Itemized modification records:

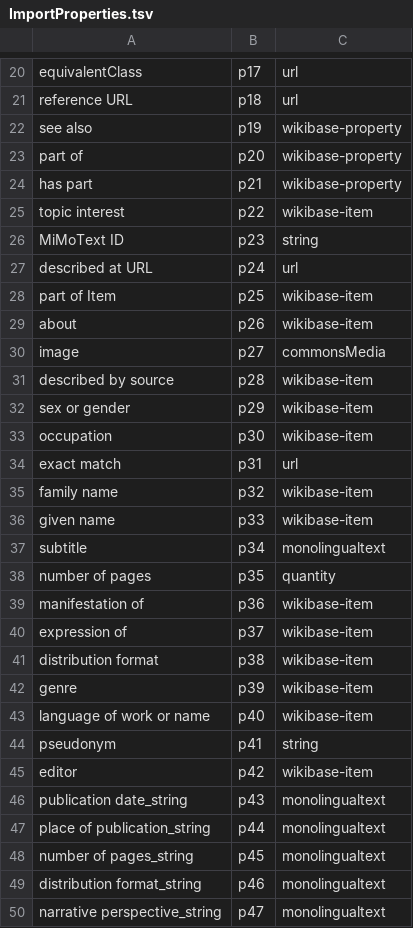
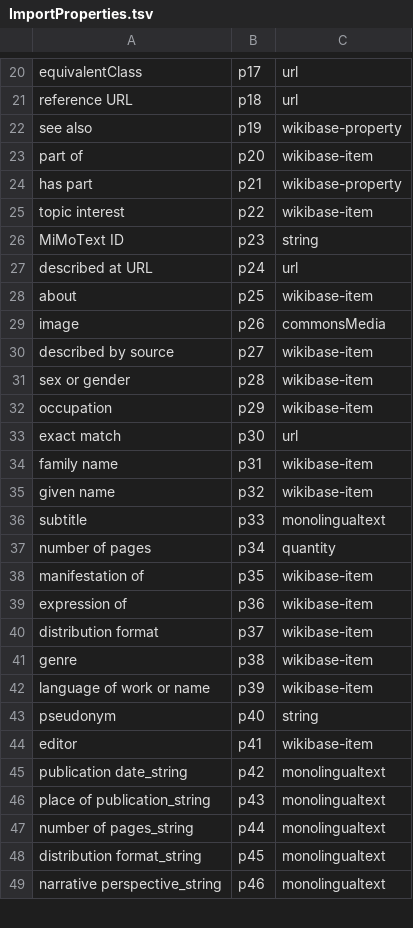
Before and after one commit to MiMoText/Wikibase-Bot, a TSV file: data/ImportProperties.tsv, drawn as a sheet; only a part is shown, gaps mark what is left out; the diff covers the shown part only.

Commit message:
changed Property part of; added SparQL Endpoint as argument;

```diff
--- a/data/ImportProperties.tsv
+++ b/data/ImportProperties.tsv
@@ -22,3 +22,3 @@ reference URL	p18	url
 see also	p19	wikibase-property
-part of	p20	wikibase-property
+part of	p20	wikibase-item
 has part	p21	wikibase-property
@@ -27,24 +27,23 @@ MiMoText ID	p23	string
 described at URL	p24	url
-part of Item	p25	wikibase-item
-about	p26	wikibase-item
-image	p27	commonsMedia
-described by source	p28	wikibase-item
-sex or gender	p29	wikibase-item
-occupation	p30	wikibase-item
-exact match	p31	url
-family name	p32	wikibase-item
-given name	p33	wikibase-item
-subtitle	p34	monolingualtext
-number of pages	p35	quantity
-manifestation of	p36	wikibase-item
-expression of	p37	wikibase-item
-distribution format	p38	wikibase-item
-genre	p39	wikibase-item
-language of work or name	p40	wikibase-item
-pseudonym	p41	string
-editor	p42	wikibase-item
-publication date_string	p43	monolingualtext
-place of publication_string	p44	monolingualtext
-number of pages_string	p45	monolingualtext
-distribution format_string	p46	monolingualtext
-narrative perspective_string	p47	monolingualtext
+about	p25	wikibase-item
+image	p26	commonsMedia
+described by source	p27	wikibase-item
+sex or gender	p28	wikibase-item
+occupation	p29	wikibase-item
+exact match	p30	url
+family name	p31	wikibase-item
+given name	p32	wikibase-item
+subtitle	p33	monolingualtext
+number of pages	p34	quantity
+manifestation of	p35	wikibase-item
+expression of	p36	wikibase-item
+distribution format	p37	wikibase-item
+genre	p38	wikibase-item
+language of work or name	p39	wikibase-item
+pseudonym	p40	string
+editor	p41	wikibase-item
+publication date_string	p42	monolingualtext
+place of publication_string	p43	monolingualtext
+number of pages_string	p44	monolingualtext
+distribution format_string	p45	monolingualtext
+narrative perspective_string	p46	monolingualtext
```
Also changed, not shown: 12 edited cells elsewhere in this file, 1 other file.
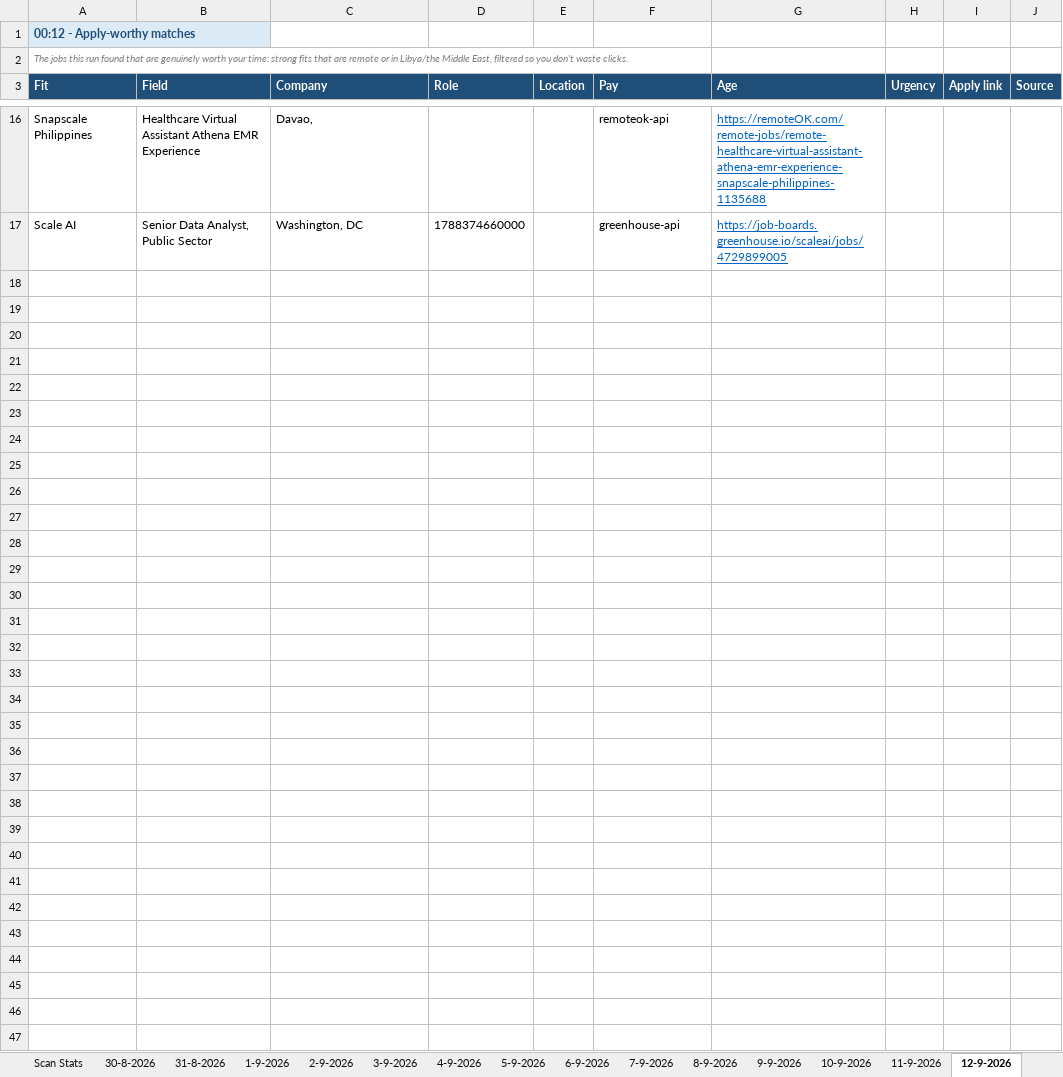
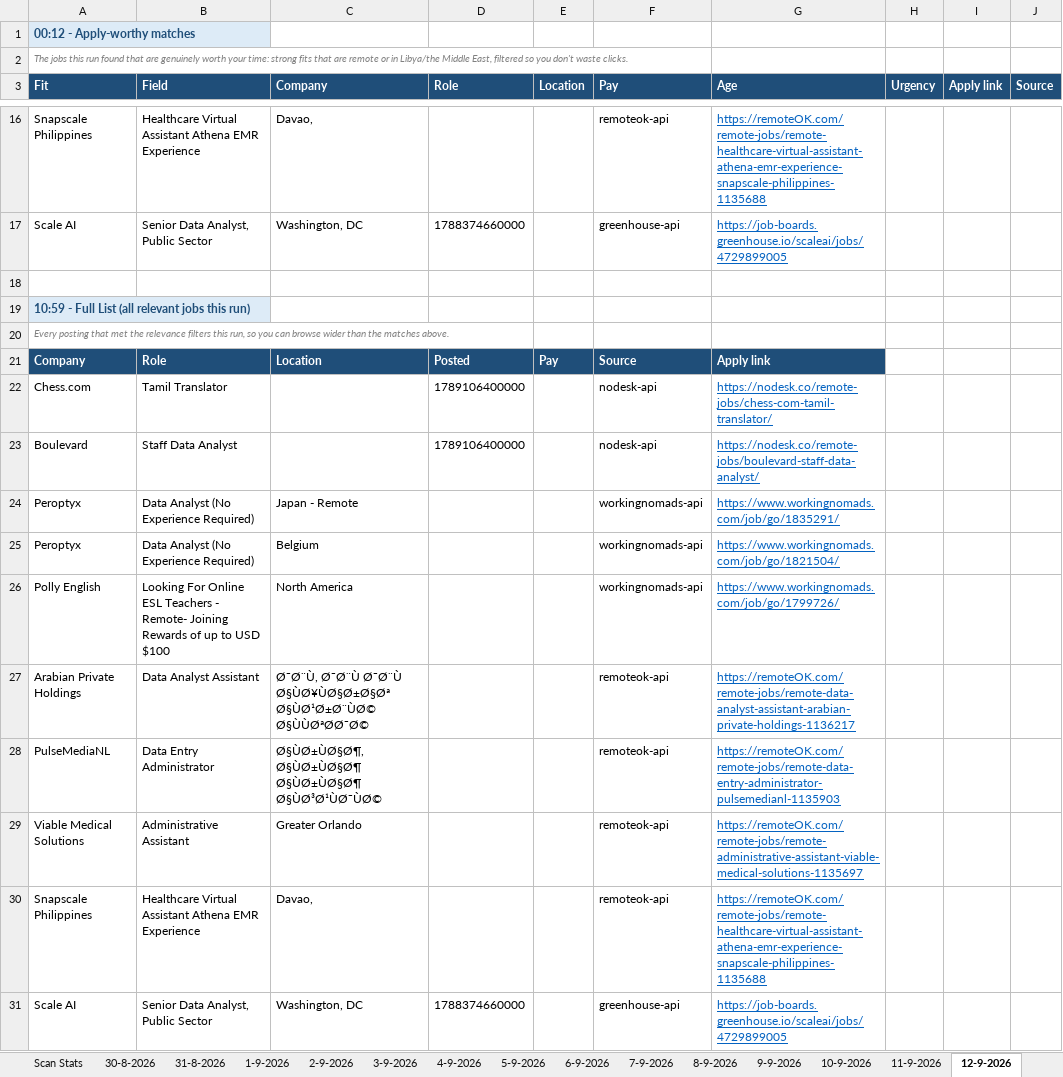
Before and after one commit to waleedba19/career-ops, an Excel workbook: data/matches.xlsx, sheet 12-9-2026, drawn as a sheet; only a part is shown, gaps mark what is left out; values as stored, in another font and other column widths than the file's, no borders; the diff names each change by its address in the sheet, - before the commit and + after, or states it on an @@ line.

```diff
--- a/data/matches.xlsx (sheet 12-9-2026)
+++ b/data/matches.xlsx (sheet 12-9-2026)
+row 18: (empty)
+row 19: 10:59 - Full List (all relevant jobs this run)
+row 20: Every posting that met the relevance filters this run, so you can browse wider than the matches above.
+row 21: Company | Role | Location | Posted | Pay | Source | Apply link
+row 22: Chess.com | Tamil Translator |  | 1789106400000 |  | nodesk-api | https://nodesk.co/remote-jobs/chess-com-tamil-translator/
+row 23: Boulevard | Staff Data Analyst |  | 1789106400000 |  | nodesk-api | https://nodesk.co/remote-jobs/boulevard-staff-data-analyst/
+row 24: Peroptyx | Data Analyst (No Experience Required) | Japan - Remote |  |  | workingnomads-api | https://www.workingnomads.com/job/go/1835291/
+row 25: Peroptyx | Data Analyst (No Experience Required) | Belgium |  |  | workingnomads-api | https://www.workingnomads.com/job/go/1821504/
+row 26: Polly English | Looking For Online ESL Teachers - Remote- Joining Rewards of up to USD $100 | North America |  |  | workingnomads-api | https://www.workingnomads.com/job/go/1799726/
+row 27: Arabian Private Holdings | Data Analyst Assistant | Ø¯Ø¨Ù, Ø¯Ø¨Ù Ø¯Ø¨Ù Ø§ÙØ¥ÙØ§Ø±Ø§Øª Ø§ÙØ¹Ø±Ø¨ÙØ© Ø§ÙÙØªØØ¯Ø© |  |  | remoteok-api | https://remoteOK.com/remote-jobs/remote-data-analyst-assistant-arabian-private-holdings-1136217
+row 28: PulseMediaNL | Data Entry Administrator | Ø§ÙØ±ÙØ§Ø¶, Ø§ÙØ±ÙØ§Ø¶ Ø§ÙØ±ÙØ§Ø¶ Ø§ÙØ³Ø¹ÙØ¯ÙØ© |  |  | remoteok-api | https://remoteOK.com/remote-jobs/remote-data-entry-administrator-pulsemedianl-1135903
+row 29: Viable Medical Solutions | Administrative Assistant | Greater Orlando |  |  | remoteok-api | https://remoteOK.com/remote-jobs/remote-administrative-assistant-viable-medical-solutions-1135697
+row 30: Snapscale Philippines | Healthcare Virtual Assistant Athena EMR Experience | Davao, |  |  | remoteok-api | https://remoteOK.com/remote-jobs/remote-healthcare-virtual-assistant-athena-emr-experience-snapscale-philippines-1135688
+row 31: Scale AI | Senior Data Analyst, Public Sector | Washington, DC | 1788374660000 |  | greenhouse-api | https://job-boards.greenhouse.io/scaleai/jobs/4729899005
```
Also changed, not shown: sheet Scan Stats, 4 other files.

* * *

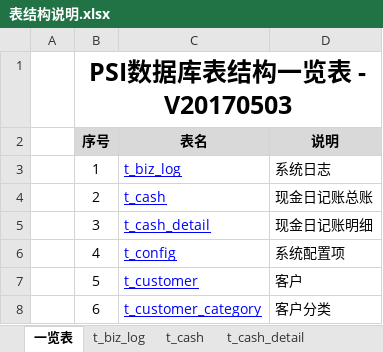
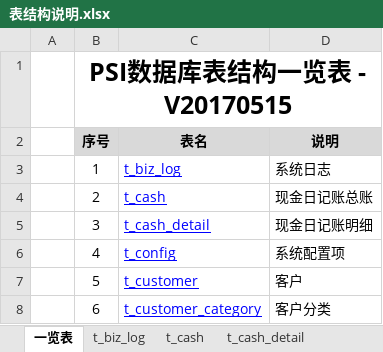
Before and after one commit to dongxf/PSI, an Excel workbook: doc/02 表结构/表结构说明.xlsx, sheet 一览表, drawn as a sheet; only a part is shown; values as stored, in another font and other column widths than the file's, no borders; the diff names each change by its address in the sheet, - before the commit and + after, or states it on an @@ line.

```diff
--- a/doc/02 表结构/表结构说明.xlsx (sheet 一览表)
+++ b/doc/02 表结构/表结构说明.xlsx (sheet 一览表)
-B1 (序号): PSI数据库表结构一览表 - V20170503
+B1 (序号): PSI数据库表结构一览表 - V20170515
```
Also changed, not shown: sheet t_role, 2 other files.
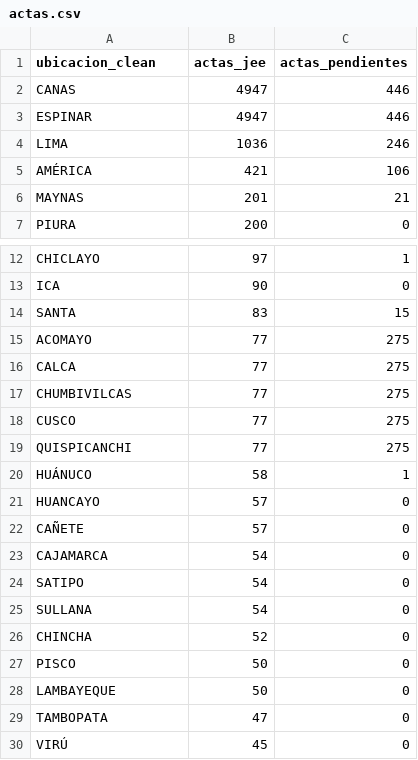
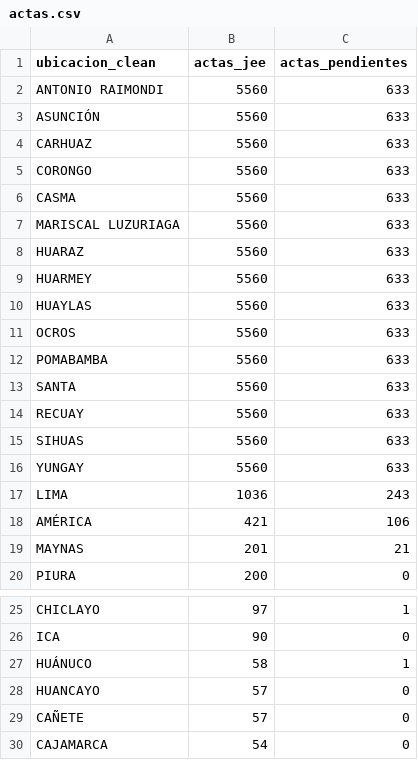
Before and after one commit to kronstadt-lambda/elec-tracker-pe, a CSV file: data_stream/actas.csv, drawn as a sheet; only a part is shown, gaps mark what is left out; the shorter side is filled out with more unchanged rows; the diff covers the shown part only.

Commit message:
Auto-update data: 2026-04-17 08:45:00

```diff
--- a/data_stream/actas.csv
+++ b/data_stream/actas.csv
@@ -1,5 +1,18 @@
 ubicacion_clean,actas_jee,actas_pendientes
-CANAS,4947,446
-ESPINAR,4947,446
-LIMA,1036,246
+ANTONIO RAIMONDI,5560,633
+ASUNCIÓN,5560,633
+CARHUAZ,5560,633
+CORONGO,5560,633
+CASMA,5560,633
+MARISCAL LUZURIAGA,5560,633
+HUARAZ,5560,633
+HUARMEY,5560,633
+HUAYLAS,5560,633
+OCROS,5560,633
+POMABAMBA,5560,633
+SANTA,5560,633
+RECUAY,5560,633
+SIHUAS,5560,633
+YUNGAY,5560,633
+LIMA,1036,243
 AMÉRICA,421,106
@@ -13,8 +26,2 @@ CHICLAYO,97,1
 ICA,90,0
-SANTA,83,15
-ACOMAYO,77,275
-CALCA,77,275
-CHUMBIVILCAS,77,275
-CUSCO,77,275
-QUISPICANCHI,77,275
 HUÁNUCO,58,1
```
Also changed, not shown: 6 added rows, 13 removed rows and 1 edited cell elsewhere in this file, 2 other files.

...

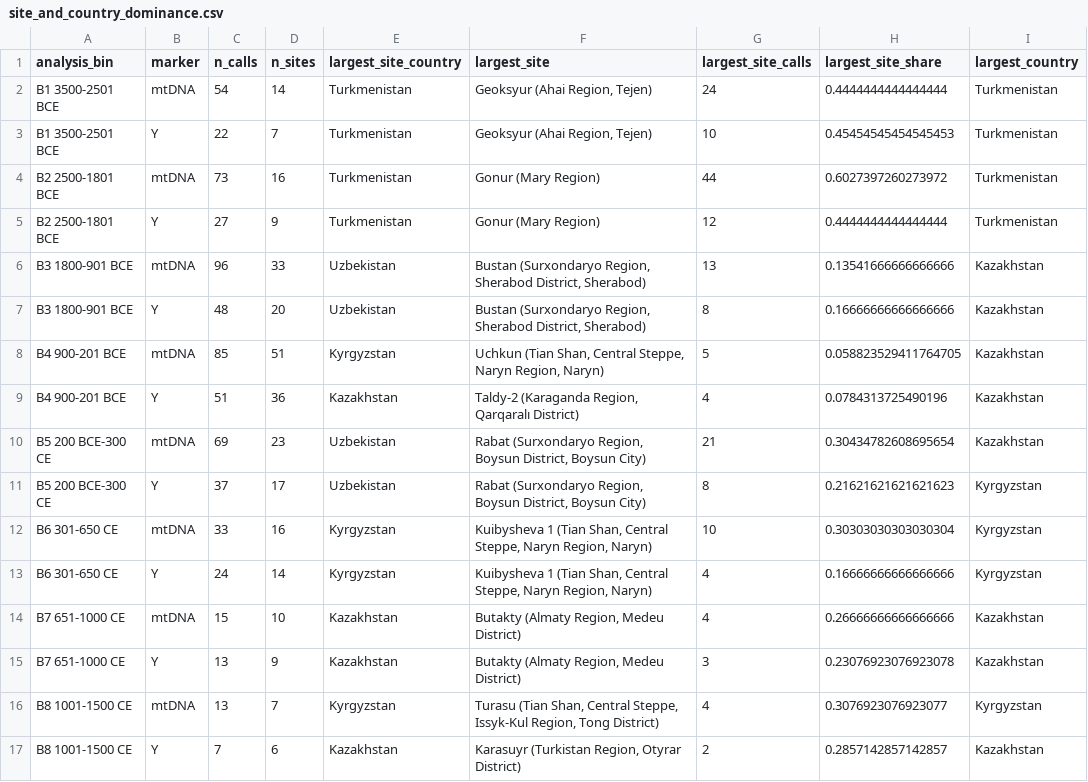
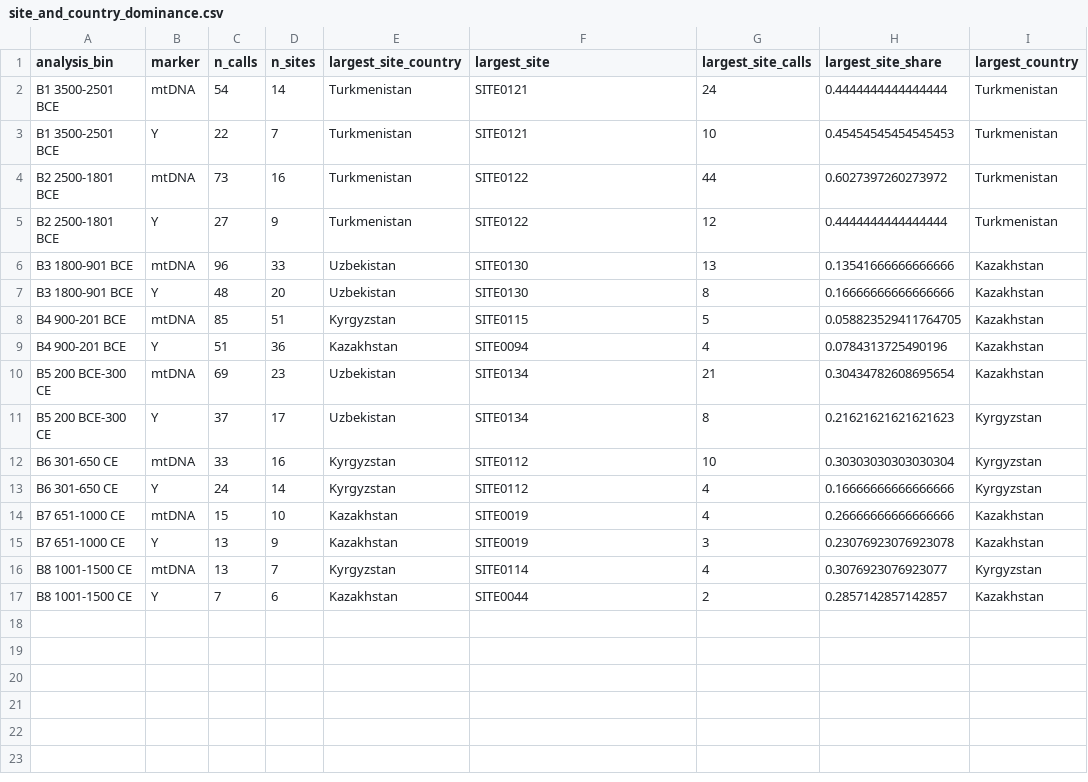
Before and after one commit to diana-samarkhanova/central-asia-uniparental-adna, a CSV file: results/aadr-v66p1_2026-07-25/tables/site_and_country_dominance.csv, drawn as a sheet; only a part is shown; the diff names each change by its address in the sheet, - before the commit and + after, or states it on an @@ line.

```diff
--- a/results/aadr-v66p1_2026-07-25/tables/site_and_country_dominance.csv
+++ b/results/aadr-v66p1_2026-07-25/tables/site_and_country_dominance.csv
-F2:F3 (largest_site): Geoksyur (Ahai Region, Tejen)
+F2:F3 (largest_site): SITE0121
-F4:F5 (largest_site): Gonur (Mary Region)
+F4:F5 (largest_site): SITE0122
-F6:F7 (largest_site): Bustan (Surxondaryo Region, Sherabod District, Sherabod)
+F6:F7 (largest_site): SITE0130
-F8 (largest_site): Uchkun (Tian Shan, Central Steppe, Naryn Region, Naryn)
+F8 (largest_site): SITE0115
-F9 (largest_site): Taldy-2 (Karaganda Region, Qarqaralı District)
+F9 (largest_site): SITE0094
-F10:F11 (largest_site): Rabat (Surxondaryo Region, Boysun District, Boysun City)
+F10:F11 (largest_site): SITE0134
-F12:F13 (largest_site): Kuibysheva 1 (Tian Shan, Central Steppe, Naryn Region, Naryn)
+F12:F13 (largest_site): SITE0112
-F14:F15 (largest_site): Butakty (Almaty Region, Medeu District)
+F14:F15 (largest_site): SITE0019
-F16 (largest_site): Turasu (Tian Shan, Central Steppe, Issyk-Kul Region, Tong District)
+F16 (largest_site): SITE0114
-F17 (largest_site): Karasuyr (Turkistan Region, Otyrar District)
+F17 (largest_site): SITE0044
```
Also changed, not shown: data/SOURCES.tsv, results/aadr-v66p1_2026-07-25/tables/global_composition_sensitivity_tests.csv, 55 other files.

How to complete this task: Wherever "files" occurs in the records above, copy the line it sits in.

Completed exercise:
Also changed, not shown: sheet Scan Stats, 4 other files.
Also changed, not shown: sheet t_role, 2 other files.
Also changed, not shown: 6 added rows, 13 removed rows and 1 edited cell elsewhere in this file, 2 other files.
Also changed, not shown: data/SOURCES.tsv, results/aadr-v66p1_2026-07-25/tables/global_composition_sensitivity_tests.csv, 55 other files.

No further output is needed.